Scientists Decipher Genome of Bacterium that Helps Clean Up Major Groundwater Pollutants

Scientists at the Institute for Genomic Research (TIGR) in Rockville, MD, have deciphered the genome sequence of a microbe that can be used to clean up pollution by chlorinated solvents  a major category of groundwater contaminants that are often left as byproducts of dry cleaning or industrial production. The work is to be published in Science on Friday, January 7. The study of the DNA sequence of Dehalococcoides ethenogenes found evidence that the soil bacterium may have developed the metabolic capability to consume chlorinated solvents fairly recently  possibly by acquiring genes from a neighboring microbe in order to survive the increased prevalence of the pollutants. The microbe which was discovered by Steve Zinder at Cornell University at a sewage treatment plant in Ithaca, NY, is the only known microbe that is known to reductively dechlorinate the pervasive groundwater pollutants tetrachloroethelene (PCE) and trichloroethylene (TCE). The end result is a nontoxic byproduct, ethene. Another major collaborator was Lorenz Adrian of the Institute for Biotechnology at the Technical University of Berlin, Germany. The D. ethenogenes project was sponsored by the U.S. Department of Energy's Office of Biological and Environmental Research. Today, environmental consulting companies are using Dehaloccocoides cultures to assure remediation at numerous sites contaminated by PCE or TCE  by one count, there are at least 17 Dehaloccocoides bioremediation sites in ten states, including Texas, Delaware and New Jersey. Dehalococcoides ethenogenes turns out to have 19 different reductive dehalogenases (RDs)  which allow the microbe to "breathe" chlorinated solvents. Those RDs, in combination with the bacterium's five hydrogenase complexes and its severely limited repertoire of other metabolic modes, show that D. ethenogenes is highly specialized for respiratory reductive dechlorination using hydrogen as the electron donor. By comparing the genomic sequence of D. ethenogenes with that of other Dehalococcoides spp. and related organisms that have different capabilities and spectra for dehalogenation, scientists should be able to deepen the understanding of the chemical process and the best ways to use microbes in the bioremediation of sites that are contaminated with halogenated organic compounds. The genome of D. ethenogenes is the first complete sequence from the green nonsulfur group of bacteria. By comparing its genome sequence with that of the more than 50 other species sequenced at TIGR, scientists have learned more about the phylogenetic diversity of microbes.
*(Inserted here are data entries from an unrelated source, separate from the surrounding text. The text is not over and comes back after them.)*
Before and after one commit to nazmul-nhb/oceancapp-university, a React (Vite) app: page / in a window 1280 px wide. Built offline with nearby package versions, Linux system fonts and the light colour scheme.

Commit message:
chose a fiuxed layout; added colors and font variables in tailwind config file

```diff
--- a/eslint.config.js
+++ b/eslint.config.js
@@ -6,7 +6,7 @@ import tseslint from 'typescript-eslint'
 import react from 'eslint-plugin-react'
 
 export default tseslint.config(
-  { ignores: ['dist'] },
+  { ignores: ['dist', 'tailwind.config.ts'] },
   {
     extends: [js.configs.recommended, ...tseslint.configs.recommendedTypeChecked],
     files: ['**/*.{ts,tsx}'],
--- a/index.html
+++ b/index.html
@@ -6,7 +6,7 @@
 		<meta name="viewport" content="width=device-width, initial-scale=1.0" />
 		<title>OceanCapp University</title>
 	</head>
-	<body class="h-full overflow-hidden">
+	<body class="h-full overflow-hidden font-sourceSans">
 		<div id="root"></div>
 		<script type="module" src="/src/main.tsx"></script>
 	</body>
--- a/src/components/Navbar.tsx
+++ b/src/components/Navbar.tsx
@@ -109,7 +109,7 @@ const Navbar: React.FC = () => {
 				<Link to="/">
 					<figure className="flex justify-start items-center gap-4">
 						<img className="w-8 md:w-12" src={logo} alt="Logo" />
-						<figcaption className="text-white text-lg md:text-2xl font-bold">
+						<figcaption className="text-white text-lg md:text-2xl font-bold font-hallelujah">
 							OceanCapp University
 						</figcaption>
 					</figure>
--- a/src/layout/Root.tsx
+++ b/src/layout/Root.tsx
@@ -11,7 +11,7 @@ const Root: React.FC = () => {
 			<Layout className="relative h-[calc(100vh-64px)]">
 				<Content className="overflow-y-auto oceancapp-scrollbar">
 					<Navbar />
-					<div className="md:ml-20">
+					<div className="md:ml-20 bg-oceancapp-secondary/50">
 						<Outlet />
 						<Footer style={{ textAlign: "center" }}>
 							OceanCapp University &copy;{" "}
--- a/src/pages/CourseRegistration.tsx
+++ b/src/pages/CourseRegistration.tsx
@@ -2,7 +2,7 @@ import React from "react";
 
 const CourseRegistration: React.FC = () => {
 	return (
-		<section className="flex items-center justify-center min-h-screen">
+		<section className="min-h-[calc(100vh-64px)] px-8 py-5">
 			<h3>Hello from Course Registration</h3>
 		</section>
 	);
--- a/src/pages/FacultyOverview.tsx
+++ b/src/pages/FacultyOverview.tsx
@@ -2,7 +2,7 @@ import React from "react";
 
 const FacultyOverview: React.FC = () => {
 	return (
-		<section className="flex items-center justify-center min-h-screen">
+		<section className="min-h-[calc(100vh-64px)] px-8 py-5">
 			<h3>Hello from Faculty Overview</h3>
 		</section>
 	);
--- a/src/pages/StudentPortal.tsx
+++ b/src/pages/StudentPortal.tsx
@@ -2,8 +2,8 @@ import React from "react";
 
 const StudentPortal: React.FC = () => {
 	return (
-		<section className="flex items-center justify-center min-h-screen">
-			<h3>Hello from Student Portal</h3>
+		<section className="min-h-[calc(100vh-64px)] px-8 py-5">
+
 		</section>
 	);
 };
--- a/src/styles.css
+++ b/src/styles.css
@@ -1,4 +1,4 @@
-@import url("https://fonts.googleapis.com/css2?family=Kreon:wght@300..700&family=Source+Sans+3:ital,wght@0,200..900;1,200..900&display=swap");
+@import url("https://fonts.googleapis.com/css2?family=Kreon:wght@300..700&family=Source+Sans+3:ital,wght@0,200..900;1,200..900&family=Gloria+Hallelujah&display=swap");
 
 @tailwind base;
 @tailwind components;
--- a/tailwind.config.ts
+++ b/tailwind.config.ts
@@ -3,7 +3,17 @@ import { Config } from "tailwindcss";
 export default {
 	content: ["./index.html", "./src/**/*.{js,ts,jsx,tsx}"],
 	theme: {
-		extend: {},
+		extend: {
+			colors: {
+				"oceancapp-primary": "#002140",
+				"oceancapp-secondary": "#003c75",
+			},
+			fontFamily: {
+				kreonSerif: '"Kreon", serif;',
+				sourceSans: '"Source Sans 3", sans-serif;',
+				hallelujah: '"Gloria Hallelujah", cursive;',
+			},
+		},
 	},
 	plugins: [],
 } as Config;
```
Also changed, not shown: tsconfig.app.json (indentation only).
Contact: Dan Drell, SC-72, 301-903-4742
Topic Areas:

Division: SC-23.2 Biological Systems Science Division, BER
      (formerly SC-72 Life Sciences Division, OBER)